The biggest limits are based on the fact that Aurora Postgres doesn't use a filesystem. Rather, Amazon has created a block-based back end for Postgres that allows clustered access to the data store. The data store itself, like EBS, is replicated for performance and redundancy. This has some interesting side effects. Postgres was built around the assumption that the filesystem cache was the primary block cache. You allocate a fairly limited amount of memory to the internal Postgres shared memory pool and leave the rest to be used by the filesystem block cache. Aurora Postgres, on the other hand, must assign that memory to the internal Postgres shared memory pool in order to serve as cache since there is no filesystem and thus no filesystem block cache. Unlike the filesystem block cache pool, Postgres jobs cannot take memory away from the internal shared memory pool in order to accomplish whatever task they are doing. The end result is that internal jobs that require a lot of memory can die with out of memory errors since there's not enough memory outside the Postgres shared memory pool to allocate for that job.
The other big limitation is that Aurora Postgres has limited space for handling large sorts or indexing operations. Regular Postgres uses a directory, pgsql_tmp, in a tablespace to store temporary heap results for sorts and indexes too big to fit in work_mem (which by default is 2gb). This can be as big as your filesystem allows. If, for example, I have 500gb free in my tablespace, I have no trouble sorting an entire 150gb table into an arbitrary order then exporting it to an external consumer.
But remember, Aurora Postgres doesn't have a filesystem for its tablespace. It has a block store. Instead, Aurora Postgres instances that are doing large sorts or indexing large files use local storage, which is currently 2x the size of memory. That is, if an Aurora database instance has 72gb of memory, you only have 144gb of temporary space. Good luck sorting that 150gb table.
What this means for me is that Aurora Postgres has some interesting scalability limits when dealing with very large data sets. I'm currently managing about 2 billion rows in Postgres. Needless to say, this requires a lot of very large indexes in order to segment this data space into usable consumable subsets. Creating these indexes is a slow and tedious problem on Aurora Postgres because you have to do them one at a time, you can't do them in parallel, due to the lack of temporary space to use for the sort heaps. And if I'm querying and sorting significant subsets of this database, again Aurora Postgres has some serious limits due to the inability to expand pgsql_tmp.
My guess is that people who are dealing with much fewer rows, but who are querying those rows with much greater frequency, will have a more successful experience with Aurora Postgres. But then they'll run into the IOPS costs. Basically, to get the same IOPS that would cost me $1200/month on EBS, I'd end up paying around $4,000/month on Aurora.
So: What's the point of Aurora? Aurora does have a couple of positives. You can create additional read replicas virtually instantly, since they're just pointed at the same shared block storage. Failover simply happens, and happens almost instantly.
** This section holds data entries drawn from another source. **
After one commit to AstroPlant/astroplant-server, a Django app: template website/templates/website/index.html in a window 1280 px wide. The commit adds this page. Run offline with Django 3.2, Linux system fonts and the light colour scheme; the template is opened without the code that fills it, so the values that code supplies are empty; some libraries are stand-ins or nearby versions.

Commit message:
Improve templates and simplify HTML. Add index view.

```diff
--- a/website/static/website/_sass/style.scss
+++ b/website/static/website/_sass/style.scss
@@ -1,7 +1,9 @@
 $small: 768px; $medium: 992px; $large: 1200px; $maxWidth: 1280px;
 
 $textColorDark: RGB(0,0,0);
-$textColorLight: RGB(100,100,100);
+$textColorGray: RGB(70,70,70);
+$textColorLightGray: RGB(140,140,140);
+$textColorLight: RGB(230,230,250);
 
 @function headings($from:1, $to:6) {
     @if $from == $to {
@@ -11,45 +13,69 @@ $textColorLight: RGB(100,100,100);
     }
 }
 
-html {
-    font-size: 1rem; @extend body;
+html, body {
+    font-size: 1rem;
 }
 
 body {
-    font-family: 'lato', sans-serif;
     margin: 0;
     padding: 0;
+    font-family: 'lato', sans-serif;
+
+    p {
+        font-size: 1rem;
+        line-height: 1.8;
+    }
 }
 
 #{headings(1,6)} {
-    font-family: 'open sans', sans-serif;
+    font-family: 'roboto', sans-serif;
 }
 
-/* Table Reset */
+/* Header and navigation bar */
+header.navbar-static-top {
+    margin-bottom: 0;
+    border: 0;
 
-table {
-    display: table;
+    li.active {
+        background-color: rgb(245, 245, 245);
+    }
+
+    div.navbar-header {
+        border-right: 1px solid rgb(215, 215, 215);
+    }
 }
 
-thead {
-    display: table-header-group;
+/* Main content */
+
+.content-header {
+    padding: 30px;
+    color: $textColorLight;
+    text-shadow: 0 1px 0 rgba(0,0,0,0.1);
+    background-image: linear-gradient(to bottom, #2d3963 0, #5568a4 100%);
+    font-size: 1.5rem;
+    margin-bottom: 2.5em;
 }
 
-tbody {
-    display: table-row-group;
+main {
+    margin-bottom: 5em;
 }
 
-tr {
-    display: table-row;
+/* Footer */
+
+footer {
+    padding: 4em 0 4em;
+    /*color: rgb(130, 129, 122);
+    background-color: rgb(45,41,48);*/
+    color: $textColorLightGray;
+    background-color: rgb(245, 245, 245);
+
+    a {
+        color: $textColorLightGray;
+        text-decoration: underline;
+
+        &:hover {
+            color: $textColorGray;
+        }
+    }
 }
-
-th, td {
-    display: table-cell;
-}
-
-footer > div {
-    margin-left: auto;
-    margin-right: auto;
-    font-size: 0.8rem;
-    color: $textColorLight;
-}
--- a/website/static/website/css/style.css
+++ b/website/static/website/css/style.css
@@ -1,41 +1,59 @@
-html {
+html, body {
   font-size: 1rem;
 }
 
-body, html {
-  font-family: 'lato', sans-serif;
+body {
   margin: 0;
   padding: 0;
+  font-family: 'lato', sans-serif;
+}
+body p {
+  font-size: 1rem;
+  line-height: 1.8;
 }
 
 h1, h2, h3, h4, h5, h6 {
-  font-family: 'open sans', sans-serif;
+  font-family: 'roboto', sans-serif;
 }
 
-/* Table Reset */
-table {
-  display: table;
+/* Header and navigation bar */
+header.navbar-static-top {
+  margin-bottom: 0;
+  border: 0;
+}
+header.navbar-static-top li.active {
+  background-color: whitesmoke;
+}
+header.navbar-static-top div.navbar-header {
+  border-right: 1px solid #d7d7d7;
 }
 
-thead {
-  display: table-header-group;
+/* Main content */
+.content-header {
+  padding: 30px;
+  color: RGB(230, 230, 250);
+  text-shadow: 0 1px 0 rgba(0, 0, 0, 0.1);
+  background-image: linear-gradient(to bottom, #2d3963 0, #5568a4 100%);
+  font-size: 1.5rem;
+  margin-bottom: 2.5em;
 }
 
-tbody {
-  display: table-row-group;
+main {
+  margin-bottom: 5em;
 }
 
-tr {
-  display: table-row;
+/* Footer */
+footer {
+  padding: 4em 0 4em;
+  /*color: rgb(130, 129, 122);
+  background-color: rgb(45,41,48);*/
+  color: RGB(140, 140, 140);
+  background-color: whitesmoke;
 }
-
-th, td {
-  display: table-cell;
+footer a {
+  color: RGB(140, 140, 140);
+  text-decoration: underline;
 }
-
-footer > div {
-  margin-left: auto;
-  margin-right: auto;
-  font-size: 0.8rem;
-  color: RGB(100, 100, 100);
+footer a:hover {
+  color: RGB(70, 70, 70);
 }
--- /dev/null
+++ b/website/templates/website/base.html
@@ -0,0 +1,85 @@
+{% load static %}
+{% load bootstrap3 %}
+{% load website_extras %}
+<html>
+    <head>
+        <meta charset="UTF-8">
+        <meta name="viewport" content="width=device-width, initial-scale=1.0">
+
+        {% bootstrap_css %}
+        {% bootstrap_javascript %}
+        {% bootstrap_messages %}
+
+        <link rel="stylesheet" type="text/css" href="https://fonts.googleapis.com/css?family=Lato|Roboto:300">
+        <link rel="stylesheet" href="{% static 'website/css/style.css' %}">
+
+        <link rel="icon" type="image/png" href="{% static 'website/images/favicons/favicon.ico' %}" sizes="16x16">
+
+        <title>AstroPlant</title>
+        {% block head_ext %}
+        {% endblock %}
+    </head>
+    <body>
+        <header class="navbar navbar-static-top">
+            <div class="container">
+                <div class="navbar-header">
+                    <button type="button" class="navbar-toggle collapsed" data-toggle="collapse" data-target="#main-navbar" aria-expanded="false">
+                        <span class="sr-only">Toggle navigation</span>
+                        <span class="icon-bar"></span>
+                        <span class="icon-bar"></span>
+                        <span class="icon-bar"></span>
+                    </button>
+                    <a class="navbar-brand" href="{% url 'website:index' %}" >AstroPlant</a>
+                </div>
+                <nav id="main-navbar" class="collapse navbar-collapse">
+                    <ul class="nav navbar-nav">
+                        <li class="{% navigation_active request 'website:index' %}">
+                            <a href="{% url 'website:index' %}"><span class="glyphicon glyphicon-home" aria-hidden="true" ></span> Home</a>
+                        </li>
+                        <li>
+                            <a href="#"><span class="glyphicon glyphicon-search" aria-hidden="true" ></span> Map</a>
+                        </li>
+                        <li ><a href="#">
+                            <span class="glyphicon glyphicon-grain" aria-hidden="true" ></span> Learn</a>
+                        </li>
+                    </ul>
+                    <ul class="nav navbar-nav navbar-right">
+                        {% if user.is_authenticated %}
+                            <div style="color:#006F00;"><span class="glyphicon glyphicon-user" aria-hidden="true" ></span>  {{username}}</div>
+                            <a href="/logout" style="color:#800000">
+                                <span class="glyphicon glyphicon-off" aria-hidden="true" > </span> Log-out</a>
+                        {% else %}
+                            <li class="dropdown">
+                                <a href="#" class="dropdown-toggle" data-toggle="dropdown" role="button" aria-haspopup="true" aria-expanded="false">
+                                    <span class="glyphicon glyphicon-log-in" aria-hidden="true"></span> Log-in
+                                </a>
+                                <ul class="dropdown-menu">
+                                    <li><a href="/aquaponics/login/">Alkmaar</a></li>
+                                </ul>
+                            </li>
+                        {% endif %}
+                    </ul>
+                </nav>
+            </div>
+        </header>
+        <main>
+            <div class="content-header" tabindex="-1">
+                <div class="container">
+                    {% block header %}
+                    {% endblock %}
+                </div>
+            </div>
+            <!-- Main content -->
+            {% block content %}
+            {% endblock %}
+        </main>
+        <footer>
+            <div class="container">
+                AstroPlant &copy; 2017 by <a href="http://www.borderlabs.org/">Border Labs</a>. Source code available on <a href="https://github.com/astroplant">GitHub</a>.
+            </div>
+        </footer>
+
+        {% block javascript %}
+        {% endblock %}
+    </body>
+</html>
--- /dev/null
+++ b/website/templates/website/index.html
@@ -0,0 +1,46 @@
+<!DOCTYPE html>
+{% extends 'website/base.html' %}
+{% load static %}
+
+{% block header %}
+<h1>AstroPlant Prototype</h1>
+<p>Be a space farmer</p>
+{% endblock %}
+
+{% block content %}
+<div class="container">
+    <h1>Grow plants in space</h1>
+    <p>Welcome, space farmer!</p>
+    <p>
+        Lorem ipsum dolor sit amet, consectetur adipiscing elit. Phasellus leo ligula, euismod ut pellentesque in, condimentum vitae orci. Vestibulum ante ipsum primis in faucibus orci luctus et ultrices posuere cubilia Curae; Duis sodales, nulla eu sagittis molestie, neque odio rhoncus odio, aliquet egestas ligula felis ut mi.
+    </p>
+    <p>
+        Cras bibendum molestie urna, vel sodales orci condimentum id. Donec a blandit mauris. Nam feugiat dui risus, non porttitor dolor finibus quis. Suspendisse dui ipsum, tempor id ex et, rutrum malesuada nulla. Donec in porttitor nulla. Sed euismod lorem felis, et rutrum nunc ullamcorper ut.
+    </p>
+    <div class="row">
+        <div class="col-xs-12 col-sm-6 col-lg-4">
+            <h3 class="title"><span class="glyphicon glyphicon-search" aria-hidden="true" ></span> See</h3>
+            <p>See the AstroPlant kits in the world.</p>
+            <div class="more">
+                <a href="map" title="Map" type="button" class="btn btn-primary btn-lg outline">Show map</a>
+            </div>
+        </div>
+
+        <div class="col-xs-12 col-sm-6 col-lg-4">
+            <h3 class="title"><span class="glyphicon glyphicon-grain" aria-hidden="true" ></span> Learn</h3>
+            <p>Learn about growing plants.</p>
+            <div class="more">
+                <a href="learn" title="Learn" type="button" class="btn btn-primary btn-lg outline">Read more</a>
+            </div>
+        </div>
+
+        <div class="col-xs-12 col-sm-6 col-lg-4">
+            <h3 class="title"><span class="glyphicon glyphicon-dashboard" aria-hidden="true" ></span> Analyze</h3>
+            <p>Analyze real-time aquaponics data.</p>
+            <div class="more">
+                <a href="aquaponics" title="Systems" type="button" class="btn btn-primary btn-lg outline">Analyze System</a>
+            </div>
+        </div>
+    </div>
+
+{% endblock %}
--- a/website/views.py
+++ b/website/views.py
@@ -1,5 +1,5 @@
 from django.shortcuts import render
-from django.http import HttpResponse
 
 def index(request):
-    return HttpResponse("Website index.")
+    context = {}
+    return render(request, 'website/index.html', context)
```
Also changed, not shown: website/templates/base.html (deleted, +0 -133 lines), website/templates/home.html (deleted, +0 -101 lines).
And from a management point of view, Aurora makes the database administrator's job far simpler since you no longer have to closely monitor your tablespaces and expand your block storage as needed (and reallocate tables and indexes across multiple tablespaces using pg_repack) in order to handle growing your dataset. Still, in its current state of development, given its limitations and high costs compared to running your own cluster, I really cannot recommend Aurora Postgres.